Maybe it’s because work has been busy and challenging lately; it feels like my well of poetry used to overflow, brimming with lines I could pull out at will, and now ia torpid, brackish puddle, more a remnant than a living thing. It’s not painful or terribly depressing; I have mental challenges and have even been making things. (I’m having a knitting pattern published in the book that will accompany next February’s Portland Yarn Crawl.) It just feels odd, as if something that used to be there isn’t. Maybe I just needmore time when I’m not really doing anything, like working or reading – these days I listen to audiobooks on the erg, so I don’t create poems as I did when I rowed on a lake several times a week. I did get out rowing on Saturday and kayaking Sunday, which is where the above poem grew). Maybe I need to be having more new experiences – I certainly wrote a lot both in junior high and when I was in Taiwan (though I also found work/school boring in the latter places). I don’t know.

Mirrored from Dichroic Reflections.

oar asterisk

A woman named Sharon Ann Burnston wrote this on Ravelry (reposted with permission) and I loved it so much I wanted to save it here. Tis is really the first thing I’ve ever read that makes the Judeo-Christian concept of a Messiah make sense to me, as anything more than idle wish fulfillment.

When I was a child, the idea appealed to me of a Moshiach who would show up some day and reward us for good behavior.

As I got older, that made less and less sense.

I have come to believe that when we have improved the world enough that we are ready for Moshiach, we will have created our own Paradise on earth, where all people are fed, clothed, educated, healthy, and living in peace. The Moshiach, if there is such an actual person, will be whoever is the leader of this initiative at that time.

Or maybe there is no personified Moshiach, just a Messianic Age, which we can create by our own efforts.

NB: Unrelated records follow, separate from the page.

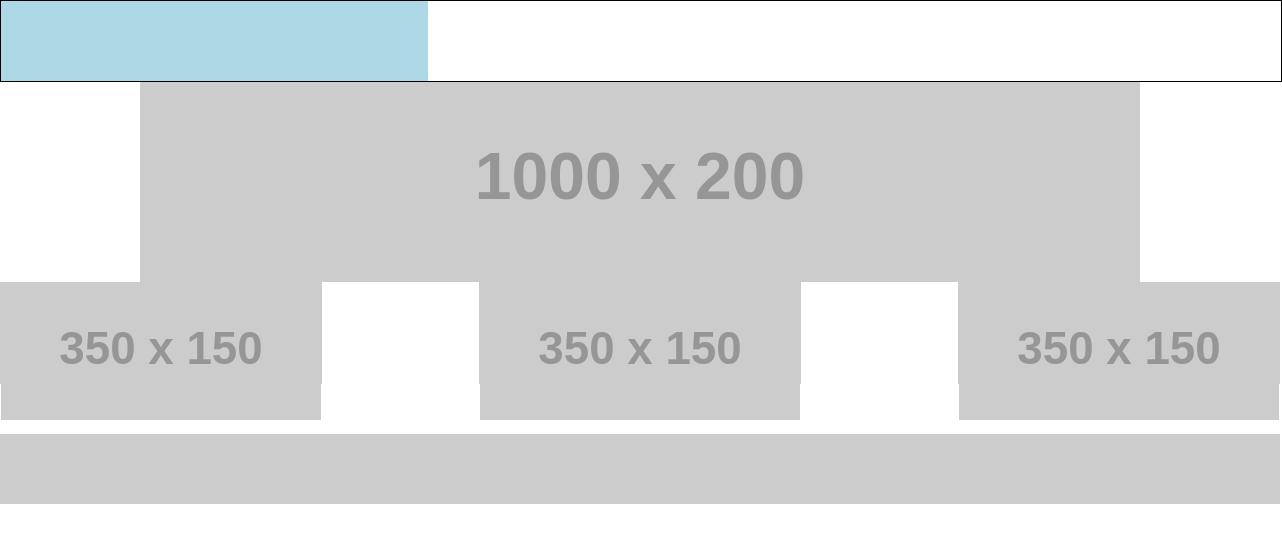
Repository: punitbathija/Placement-Assitance-iNeuron
Page: responsive-web-design.html
The author's editor kept a copy of each file at every save. The page is drawn from the files as they stood at one save, then again after the next save.
The browser window is 1280 px wide. The page is 1282 px wide, so the pictures cover 1282 px, including what lies to the right of the window. The pictures show the whole page.

Above is the page before, as saved 2023-05-23 15:19:37.

After the next save:
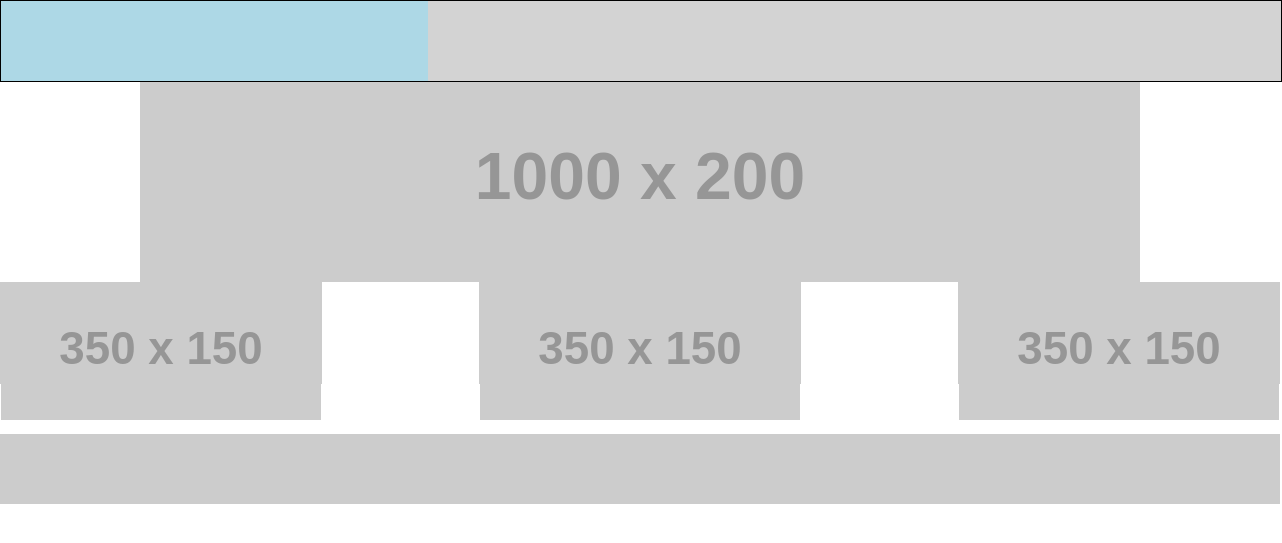
Saved 11 s later.
--- a/responsive-web-design.html
+++ b/responsive-web-design.html
@@ -30,6 +30,7 @@
       }
 
       .nav-right {
+        background-color: lightgrey;
         flex-grow: 2;
         height: 5rem;
       }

So, we will bring Moshiach, not by earning this, like good little children who get a reward for good behavior, but like adults who create a good situation by working for it, and then get to enjoy the benefits of it.

To paraphrase the words of the immortal Pogo, “We have met the Messiah, and he is us.”

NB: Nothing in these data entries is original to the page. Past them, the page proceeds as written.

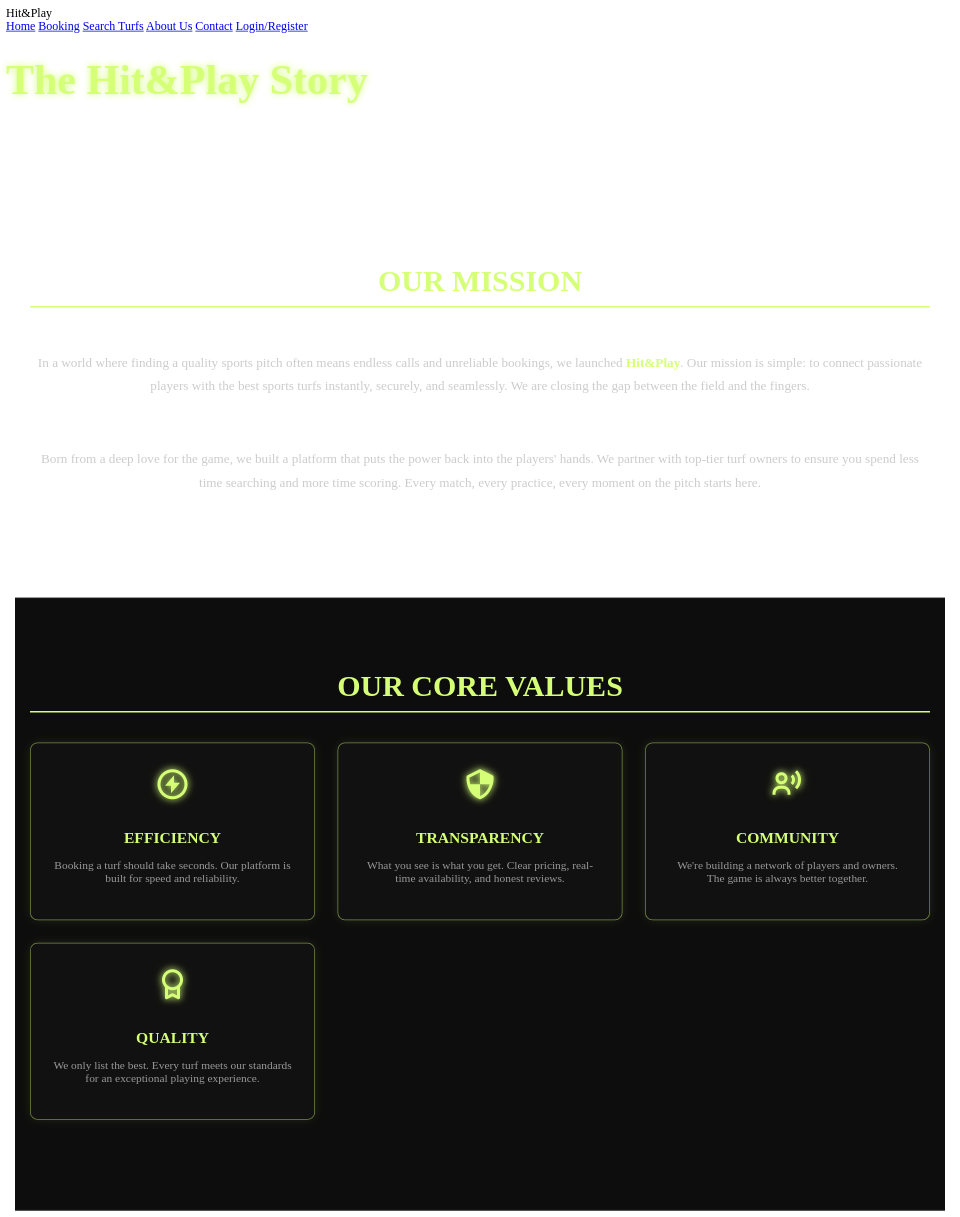
Repository: nilofar-nadaf/TurfBookingSystem
Page: http://localhost/aboutUs
These files come from the project's save history. The page is drawn as it stood at one moment and after the next save; the edit follows.
The browser window is 1280 px wide. The pictures show the whole page, at 75% of full size.
The page is this project's Thymeleaf template; nobody is signed in. The template is opened directly, without the code that normally fills it, so the values that code supplies are empty.

Above is the page before, as saved 2025-10-16 19:36:29.

### CricketTurfBooking/CricketTurfBookingSystem/src/main/resources/templates/aboutUs.html
<!DOCTYPE html>
<html lang="en" xmlns:th="http://www.thymeleaf.org">
<head>
    <meta charset="UTF-8">
    <meta name="viewport" content="width=device-width, initial-scale=1.0">
    <title>About Us - Hit&Play</title>
	<link rel="stylesheet" th:href="@{/css/aboutUs.css}">
    <link href='https://unpkg.com/boxicons@2.1.4/css/boxicons.min.css' rel='stylesheet'>
    <style>
        /*
        * ------------------------------------
        * Specific CSS for the About Us Page
        * ------------------------------------
        */

        /* General page layout adjustments */
        header {
            min-height: 250px; /* Shorter header for the sub-page */
            display: flex;
            flex-direction: column;
        }

        .header-content h1 {
            font-size: 3.5em;
            color: var(--primary-color); /* Neon green for the main title */
            margin-top: 30px;
            margin-bottom: 0;
            text-shadow: 0 0 10px var(--primary-color);
        }

        .about-section {
            padding: 60px 20px;
            max-width: 1200px;
            margin: 0 auto;
            color: var(--text-color);
        }

        .about-section h2 {
            font-size: 2.5rem;
            text-align: center;
            margin-bottom: 40px;
            color: var(--primary-color);
            text-transform: uppercase;
            border-bottom: 2px solid var(--primary-color);
            padding-bottom: 10px;
            display: inline-block;
            width: 100%;
        }

        /* --- Mission & Story Section --- */
        .story-container {
            display: flex;
            flex-direction: column;
            gap: 30px;
            text-align: center;
            margin-bottom: 60px;
        }

        .story-container p {
            font-size: 1.1rem;
            line-height: 1.8;
            color: #ccc;
        }

        .highlight-text {
            color: var(--primary-color);
            font-weight: 600;
        }

        /* --- Values Section --- */
        .values-grid {
            display: grid;
            grid-template-columns: repeat(auto-fit, minmax(280px, 1fr));
            gap: 30px;
            margin-bottom: 60px;
        }

        .value-card {
            background-color: var(--card-bg-color);
            border: 1px solid rgba(212, 255, 118, 0.5);
            border-radius: 10px;
            padding: 30px;
            text-align: center;
            transition: all 0.3s ease;
            box-shadow: 0 0 15px rgba(212, 255, 118, 0.1);
        }

        .value-card:hover {
            transform: translateY(-5px);
            border-color: var(--primary-color);
            box-shadow: 0 0 25px var(--shadow-color);
        }

        .value-card i {
            font-size: 3rem;
            color: var(--primary-color);
            margin-bottom: 15px;
            animation: neonGlow 1.5s ease-in-out infinite alternate;
        }

        .value-card h3 {
            font-size: 1.3rem;
            color: var(--primary-color);
            margin-bottom: 10px;
            text-transform: uppercase;
        }

        .value-card p {
            font-size: 0.95rem;
            color: #999;
        }

        /* Neon Glow Animation for icons */
        @keyframes neonGlow {
            from { text-shadow: 0 0 5px var(--primary-color); }
            to { text-shadow: 0 0 10px var(--primary-color), 0 0 20px rgba(212, 255, 118, 0.5); }
        }



    </style>
</head>
<body>

    <header>
        <nav>
            <div class="logo">Hit<span class="hit">&</span>Play</div>
            <div class="menu">
                <a th:href="@{/home}">Home</a>
                <a href="#">Booking</a>
                <a th:href="@{/searchTurf}">Search Turfs</a>
                <a th:href="@{/aboutUs}" >About Us</a>
                <a th:href="@{/contactUs}">Contact</a>
                <a th:href="@{/login}">Login/Register</a>
            </div>
        </nav>

        <div class="header-content">
            <h1>The Hit&Play Story</h1>
        </div>
    </header>

    <main>

        <section class="about-section">
            <h2>Our Mission</h2>
            <div class="story-container">
                <p>
                    In a world where finding a quality sports pitch often means endless calls and unreliable bookings, we launched <span class="highlight-text">Hit&Play</span>. Our mission is simple: to connect passionate players with the best sports turfs instantly, securely, and seamlessly. We are closing the gap between the field and the fingers.
                </p>
                <p>
                    Born from a deep love for the game, we built a platform that puts the power back into the players' hands. We partner with top-tier turf owners to ensure you spend less time searching and more time scoring. Every match, every practice, every moment on the pitch starts here.
                </p>
            </div>
        </section>

		<section class="about-section dark-bg">
            <h2>Our Core Values</h2>
            <div class="values-grid">

                <div class="value-card">
                    <i class='bx bx-bolt-circle'></i>
                    <h3>Efficiency</h3>
                    <p>Booking a turf should take seconds. Our platform is built for speed and reliability.</p>
                </div>

                <div class="value-card">
                    <i class='bx bx-shield-quarter'></i>
                    <h3>Transparency</h3>
                    <p>What you see is what you get. Clear pricing, real-time availability, and honest reviews.</p>
                </div>

                <div class="value-card">
                    <i class='bx bx-user-voice'></i>
                    <h3>Community</h3>
                    <p>We're building a network of players and owners. The game is always better together.</p>
                </div>

                <div class="value-card">
                    <i class='bx bx-award'></i>
                    <h3>Quality</h3>
                    <p>We only list the best. Every turf meets our standards for an exceptional playing experience.</p>
                </div>

            </div>
        </section>


    </main>

    </body>
</html>

### CricketTurfBooking/CricketTurfBookingSystem/src/main/resources/static/css/aboutUs.css
/* Custom properties based on your Home.css colors */
:root {
    --color-primary-dark: #333; /* Dark text for readability */
    --color-highlight: rgb(212, 255, 118); /* Your 'Hit' color */
    --color-background-light: #f9f9f9; /* Light background for content */
}

:root {
    --primary-color: rgb(212, 255, 118);  /* neon green highlight */
    --text-color: #fff;                   /* main text for dark sections */
    --card-bg-color: #111;                /* card background */
    --shadow-color: rgba(212, 255, 118, 0.5); /* shadow glow */
}


/* 1. Header and Navigation Adjustments */
.about-header {
    /* Set a shorter header height for content pages */
    height: 60vh;
    /* Keep the background style but maybe use a less intense image/gradient */
    background: linear-gradient(rgba(0, 0, 0, 0.7), rgba(0, 0, 0, 0.5));
    background-size: cover;
    background-position: center;
}

/* Highlight the active link in the menu */
.menu .active-link {
    border-bottom: 2px solid var(--color-highlight);
}

/* 2. Main Content Layout */
.about-container {
    max-width: 1100px;
    margin: 0 auto;
    padding: 3rem 1.5rem;
    background-color: #fff;
    font-family: 'Poppins', sans-serif;
}

.section {
    padding: 2rem 0;
}

.section-title {
    color: var(--color-primary-dark);
    font-size: 2.2rem;
    margin-bottom: 2.5rem;
    text-align: center;
    /* Use the highlight color as an underline accent */
    border-bottom: 4px solid var(--color-highlight);
    display: inline-block;
    padding-bottom: 5px;
    margin-left: auto;
    margin-right: auto;
    display: block;
}

.section-text {
    font-size: 1.1rem;
    margin-bottom: 2rem;
    text-align: center;
    max-width: 800px;
    margin-left: auto;
    margin-right: auto;
    color: #555;
}

hr {
    border: 0;
    height: 1px;
    background-color: #ddd;
    margin: 3rem 0;
}

/* 3. Purpose Section Cards */
.purpose-points {
    display: flex;
    justify-content: space-around;
    gap: 20px;
    flex-wrap: wrap;
}

.point-card {
    background-color: var(--color-background-light);
    padding: 25px;
    border-radius: 8px;
    box-shadow: 0 4px 10px rgba(0, 0, 0, 0.05);
    flex-basis: calc(33.33% - 20px);
    text-align: center;
    transition: transform 0.3s ease, box-shadow 0.3s ease;
    border-top: 5px solid var(--color-highlight); /* Accent border */
}

.point-card h3 {
    color: var(--color-primary-dark);
    font-size: 1.4rem;
    margin-bottom: 10px;
}

.point-card:hover {
    transform: translateY(-8px);
    box-shadow: 0 15px 30px rgba(0, 0, 0, 0.15);
}

/* 4. Benefit Section List */
.benefit-section ul {
    list-style: none;
    padding: 0;
    max-width: 700px;
    margin: 2rem auto;
}

.benefit-section li {
    background-color: #f0f0f0; /* Slight gray background */
    padding: 18px 25px;
    margin-bottom: 12px;
    border-radius: 6px;
    border-left: 5px solid var(--color-highlight);
    font-size: 1.05rem;
}
.benefit-section li strong {
    color: var(--color-primary-dark);
}

/* 5. Mission & Vision Section Cards */
.goals-container {
    display: flex;
    justify-content: center;
    gap: 40px;
    flex-wrap: wrap;
}

.goal-card {
    background-color: var(--color-primary-dark); /* Dark card background */
    color: #fff;
    padding: 40px;
    border-radius: 10px;
    box-shadow: 0 5px 15px rgba(0, 0, 0, 0.3);
    flex-basis: 45%;
    min-width: 300px;
    text-align: center;
    transition: transform 0.3s ease;
    border: 1px solid var(--color-highlight);
}

.goal-card:hover {
    transform: scale(1.03);
    box-shadow: 0 8px 20px rgba(212, 255, 118, 0.6); /* Highlight shadow on hover */
}

.card-icon {
    font-size: 3rem;
    margin-bottom: 15px;
    color: var(--color-highlight); /* Use your signature green */
}

.goal-card h3 {
    font-size: 1.6rem;
    margin-bottom: 10px;
    color: var(--color-highlight);
}

/* 6. Simple Footer */
.main-footer {
    background-color: #333; /* Matches your dark style */
    color: #fff;
    text-align: center;
    padding: 1.5rem 0;
    margin-top: 3rem;
    font-size: 0.9rem;
}

/* === Responsive Adjustments === */
@media (max-width: 992px) {
    .purpose-points, .goals-container {
        flex-direction: column;
        align-items: center;
    }

    .point-card, .goal-card {
        flex-basis: 90%;
        max-width: 500px;
        margin-bottom: 20px;
    }
}

.about-section.dark-bg {
    background-color: #0d0d0d;
    border-top: 1px solid #222;
    border-bottom: 1px solid #222;
}

After the next save:
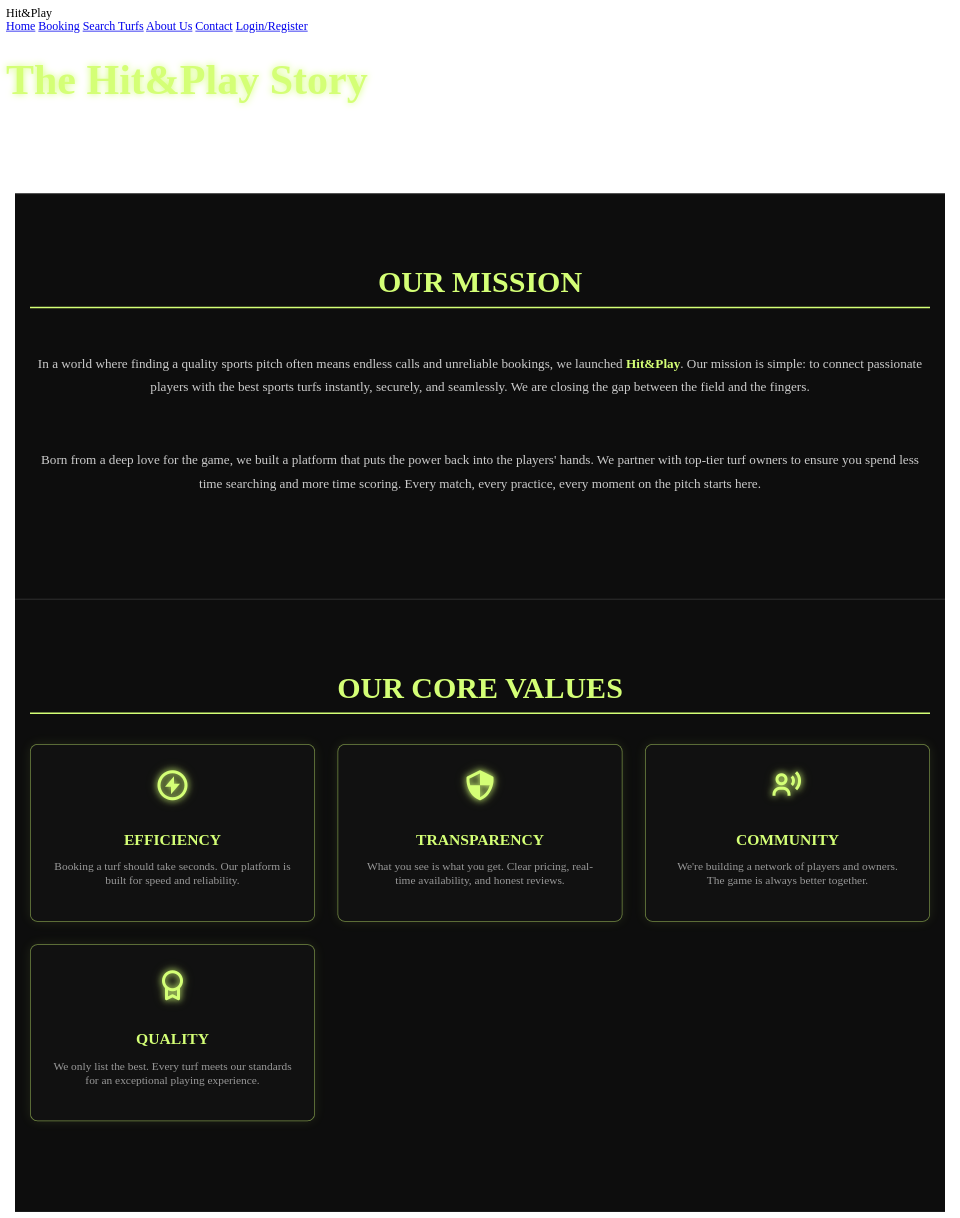
Saved 2 min 46 s later.
--- a/CricketTurfBooking/CricketTurfBookingSystem/src/main/resources/templates/aboutUs.html
+++ b/CricketTurfBooking/CricketTurfBookingSystem/src/main/resources/templates/aboutUs.html
@@ -142,7 +142,7 @@
 
     <main>
 
-        <section class="about-section">
+		<section class="about-section dark-bg">
             <h2>Our Mission</h2>
             <div class="story-container">
                 <p>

To me, the Temple is irrelevant. And possibly a dangerous distraction from the tasks at hand. When we have earned that Messianic Age, then maybe it’ll be time then to think about that…

(It was in response to someone else’s question, “Would you want the Temple in Jerusalem to be rebuilt? Why or why not?” and I’d pointed out that in Jewish belief that only happens with the coming of the Messiah.)

Mirrored from Dichroic Reflections.